In 2005, Google entered into partnerships with other companies and government agencies to improve production and services. Google announced a partnership with NASA Ames Research Center to build up 1,000,000 square feet (93,000 m²) of offices and work on research projects involving large-scale data management, nanotechnology, distributed computing, and the entrepreneurial space industry. Google also entered into a partnership with Sun Microsystems in October to help share and distribute each other's technologies. The company entered into a partnership with Time Warner's AOL, to enhance each other's video search services.

The same year, the company became a major financial investor of the new .mobi top-level domain for mobile devices, in conjunction with several other companies, including Microsoft, Nokia, and Ericcson among others. In September 2007, Google launched, "Adsense for Mobile", a service for its publishing partners which provides the ability to monetize their mobile websites through the targeted placement of mobile text ads, and acquired the mobile social networking site, Zingku.mobi, to "provide people worldwide with direct access to Google applications, and ultimately the information they want and need, right from their mobile devices."

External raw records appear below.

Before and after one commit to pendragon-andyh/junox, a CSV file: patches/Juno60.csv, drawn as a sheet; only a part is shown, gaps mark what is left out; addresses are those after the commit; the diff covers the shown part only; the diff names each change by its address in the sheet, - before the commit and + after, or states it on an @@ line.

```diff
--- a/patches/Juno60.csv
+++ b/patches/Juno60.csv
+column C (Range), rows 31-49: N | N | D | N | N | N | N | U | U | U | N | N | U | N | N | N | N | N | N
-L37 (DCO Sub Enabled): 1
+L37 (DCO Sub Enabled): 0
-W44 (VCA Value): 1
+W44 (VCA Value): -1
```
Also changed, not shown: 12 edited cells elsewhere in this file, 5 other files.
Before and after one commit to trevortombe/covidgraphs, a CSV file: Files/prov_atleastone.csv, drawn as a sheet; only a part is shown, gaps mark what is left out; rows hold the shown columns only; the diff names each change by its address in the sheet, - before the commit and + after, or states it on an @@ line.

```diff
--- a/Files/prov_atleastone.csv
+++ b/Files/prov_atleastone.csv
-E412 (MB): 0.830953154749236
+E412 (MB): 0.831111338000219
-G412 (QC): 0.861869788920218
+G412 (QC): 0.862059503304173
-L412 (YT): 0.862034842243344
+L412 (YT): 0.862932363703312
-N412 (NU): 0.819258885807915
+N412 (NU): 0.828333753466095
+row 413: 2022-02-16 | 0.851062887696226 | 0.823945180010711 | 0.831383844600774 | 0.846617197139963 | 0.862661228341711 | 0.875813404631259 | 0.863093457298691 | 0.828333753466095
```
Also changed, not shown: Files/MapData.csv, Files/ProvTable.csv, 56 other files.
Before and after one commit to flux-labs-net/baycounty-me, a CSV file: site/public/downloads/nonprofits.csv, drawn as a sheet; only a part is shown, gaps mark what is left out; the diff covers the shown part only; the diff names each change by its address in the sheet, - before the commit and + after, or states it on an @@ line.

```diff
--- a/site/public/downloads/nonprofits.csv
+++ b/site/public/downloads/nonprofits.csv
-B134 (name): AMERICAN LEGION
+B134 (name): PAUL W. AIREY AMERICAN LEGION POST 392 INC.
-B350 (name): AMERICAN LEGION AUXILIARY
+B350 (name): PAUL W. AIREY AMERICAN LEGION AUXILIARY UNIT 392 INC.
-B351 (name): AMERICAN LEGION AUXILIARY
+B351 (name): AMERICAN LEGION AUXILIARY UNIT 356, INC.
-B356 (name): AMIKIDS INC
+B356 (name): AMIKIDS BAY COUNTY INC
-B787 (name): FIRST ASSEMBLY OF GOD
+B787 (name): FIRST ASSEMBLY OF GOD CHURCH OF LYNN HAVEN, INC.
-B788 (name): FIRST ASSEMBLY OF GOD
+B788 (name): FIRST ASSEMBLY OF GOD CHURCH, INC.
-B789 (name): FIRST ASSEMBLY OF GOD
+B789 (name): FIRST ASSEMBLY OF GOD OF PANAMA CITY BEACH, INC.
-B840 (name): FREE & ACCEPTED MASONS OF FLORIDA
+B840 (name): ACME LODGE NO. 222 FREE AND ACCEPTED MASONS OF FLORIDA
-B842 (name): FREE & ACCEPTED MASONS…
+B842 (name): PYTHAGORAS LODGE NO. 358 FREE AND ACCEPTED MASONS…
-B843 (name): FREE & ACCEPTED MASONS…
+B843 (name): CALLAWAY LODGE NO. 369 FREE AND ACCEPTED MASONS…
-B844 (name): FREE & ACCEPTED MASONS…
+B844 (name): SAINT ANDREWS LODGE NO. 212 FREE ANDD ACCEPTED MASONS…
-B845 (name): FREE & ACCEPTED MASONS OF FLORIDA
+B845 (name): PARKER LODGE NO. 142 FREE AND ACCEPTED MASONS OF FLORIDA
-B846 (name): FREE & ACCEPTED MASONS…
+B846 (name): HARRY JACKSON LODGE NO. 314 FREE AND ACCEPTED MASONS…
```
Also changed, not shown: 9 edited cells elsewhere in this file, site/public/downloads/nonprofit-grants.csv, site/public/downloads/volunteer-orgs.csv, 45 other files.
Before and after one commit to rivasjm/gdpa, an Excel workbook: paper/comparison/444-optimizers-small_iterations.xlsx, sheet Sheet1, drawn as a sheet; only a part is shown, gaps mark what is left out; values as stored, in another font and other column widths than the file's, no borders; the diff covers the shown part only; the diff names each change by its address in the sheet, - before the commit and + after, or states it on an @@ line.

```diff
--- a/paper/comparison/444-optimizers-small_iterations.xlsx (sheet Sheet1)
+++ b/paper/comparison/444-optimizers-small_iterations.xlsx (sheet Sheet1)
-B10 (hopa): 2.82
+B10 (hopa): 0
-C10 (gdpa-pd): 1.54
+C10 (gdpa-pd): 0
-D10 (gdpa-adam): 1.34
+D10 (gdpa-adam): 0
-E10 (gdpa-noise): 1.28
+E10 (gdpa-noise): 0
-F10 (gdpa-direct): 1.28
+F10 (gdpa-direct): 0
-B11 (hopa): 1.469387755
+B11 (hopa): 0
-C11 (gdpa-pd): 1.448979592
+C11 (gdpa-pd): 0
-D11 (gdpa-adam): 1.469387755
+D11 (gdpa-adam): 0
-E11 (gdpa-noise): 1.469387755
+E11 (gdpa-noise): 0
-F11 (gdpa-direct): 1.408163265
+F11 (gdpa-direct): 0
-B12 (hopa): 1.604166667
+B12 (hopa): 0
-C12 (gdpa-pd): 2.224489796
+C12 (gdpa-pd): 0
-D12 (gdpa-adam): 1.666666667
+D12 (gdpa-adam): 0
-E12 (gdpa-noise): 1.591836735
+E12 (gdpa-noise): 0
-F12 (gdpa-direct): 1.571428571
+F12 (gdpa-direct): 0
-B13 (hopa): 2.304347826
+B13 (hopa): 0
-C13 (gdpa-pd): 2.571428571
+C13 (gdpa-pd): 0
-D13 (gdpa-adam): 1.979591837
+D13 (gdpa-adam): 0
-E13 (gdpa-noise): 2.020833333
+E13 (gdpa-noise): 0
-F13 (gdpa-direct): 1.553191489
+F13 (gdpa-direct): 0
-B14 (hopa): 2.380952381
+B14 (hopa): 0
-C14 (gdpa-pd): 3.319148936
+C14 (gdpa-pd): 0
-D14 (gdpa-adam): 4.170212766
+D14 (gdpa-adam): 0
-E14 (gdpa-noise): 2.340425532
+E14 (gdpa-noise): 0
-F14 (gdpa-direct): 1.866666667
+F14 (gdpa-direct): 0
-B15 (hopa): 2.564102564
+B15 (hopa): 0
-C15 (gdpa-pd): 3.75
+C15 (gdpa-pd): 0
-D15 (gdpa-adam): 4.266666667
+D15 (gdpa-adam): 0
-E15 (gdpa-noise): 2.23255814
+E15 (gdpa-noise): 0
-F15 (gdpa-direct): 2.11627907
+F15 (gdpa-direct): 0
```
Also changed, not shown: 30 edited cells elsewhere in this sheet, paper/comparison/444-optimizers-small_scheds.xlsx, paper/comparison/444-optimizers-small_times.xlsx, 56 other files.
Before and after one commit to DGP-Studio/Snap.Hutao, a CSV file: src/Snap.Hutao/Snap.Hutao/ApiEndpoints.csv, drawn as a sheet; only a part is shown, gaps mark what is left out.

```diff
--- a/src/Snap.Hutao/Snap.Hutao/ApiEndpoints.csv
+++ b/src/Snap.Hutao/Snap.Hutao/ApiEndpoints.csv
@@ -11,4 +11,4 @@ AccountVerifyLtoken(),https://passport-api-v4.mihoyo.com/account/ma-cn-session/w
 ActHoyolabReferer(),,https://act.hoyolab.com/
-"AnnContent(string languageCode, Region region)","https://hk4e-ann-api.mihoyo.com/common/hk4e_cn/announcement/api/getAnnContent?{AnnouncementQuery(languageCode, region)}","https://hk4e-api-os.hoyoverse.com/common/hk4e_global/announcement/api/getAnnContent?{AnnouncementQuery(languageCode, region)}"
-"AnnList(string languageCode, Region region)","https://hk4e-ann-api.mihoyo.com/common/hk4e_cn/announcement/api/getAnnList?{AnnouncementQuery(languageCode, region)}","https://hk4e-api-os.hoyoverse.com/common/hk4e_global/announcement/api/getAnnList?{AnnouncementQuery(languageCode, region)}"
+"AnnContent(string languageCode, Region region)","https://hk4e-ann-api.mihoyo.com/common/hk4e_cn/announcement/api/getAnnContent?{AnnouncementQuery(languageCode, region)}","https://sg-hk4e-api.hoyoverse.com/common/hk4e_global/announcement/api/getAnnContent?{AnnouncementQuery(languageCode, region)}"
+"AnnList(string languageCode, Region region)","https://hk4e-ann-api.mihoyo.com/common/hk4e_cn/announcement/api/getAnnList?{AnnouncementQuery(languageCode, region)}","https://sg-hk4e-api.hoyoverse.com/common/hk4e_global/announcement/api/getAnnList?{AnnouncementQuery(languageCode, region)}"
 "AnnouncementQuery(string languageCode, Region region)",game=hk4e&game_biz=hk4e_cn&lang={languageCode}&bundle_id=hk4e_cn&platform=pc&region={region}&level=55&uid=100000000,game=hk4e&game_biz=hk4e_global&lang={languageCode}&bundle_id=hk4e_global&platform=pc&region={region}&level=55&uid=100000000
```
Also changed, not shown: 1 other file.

In 2006, Google and News Corp.'s Fox Interactive Media entered into a US$900 million agreement to provide search and advertising on the popular social networking site, MySpace.

Products

Google has created services and tools for the general public and business environment alike; including Web applications, advertising networks and solutions for businesses.

Advertising

Most of Google's revenue is derived from advertising programs. For the 2006 fiscal year, the company reported US$10.492 billion in total advertising revenues and only US$112 million in licensing and other revenues. Google AdWords allows Web advertisers to display advertisements in Google's search results and the Google Content Network, through either a cost-per-click or cost-per-view scheme. Google AdSense website owners can also display adverts on their own site, and earn money every time ads are clicked.

Applications

Google is well-known for its web search service, which is a major factor of the company's success. As of August 2007, Google is the most used search engine on the web with a 53.6% market share, ahead of Yahoo! (19.9%) and Live Search (12.9%). Google indexes billions of Web pages, so that users can search for the information they desire, through the use of keywords and operators. Google has also employed the Web Search technology into other search services, including Image Search, Google News, the price comparison site Google Product Search, the interactive Usenet archive Google Groups, Google Maps, and more.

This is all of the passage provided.